Data excerpts:
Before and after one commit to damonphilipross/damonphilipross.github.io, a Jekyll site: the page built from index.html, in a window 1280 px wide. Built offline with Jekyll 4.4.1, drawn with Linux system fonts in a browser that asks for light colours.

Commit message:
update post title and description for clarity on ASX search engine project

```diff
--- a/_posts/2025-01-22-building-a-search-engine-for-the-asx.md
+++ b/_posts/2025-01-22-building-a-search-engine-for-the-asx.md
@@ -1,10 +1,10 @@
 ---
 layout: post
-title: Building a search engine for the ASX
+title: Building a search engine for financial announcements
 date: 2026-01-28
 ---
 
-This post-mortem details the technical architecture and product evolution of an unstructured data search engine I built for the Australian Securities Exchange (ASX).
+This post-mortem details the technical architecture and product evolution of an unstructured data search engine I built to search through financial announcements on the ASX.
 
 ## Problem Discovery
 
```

What you should do:
Go through the material above, and wherever a line contains the string "announcements", return it.

Task solution:
+title: Building a search engine for financial announcements
+This post-mortem details the technical architecture and product evolution of an unstructured data search engine I built to search through financial announcements on the ASX.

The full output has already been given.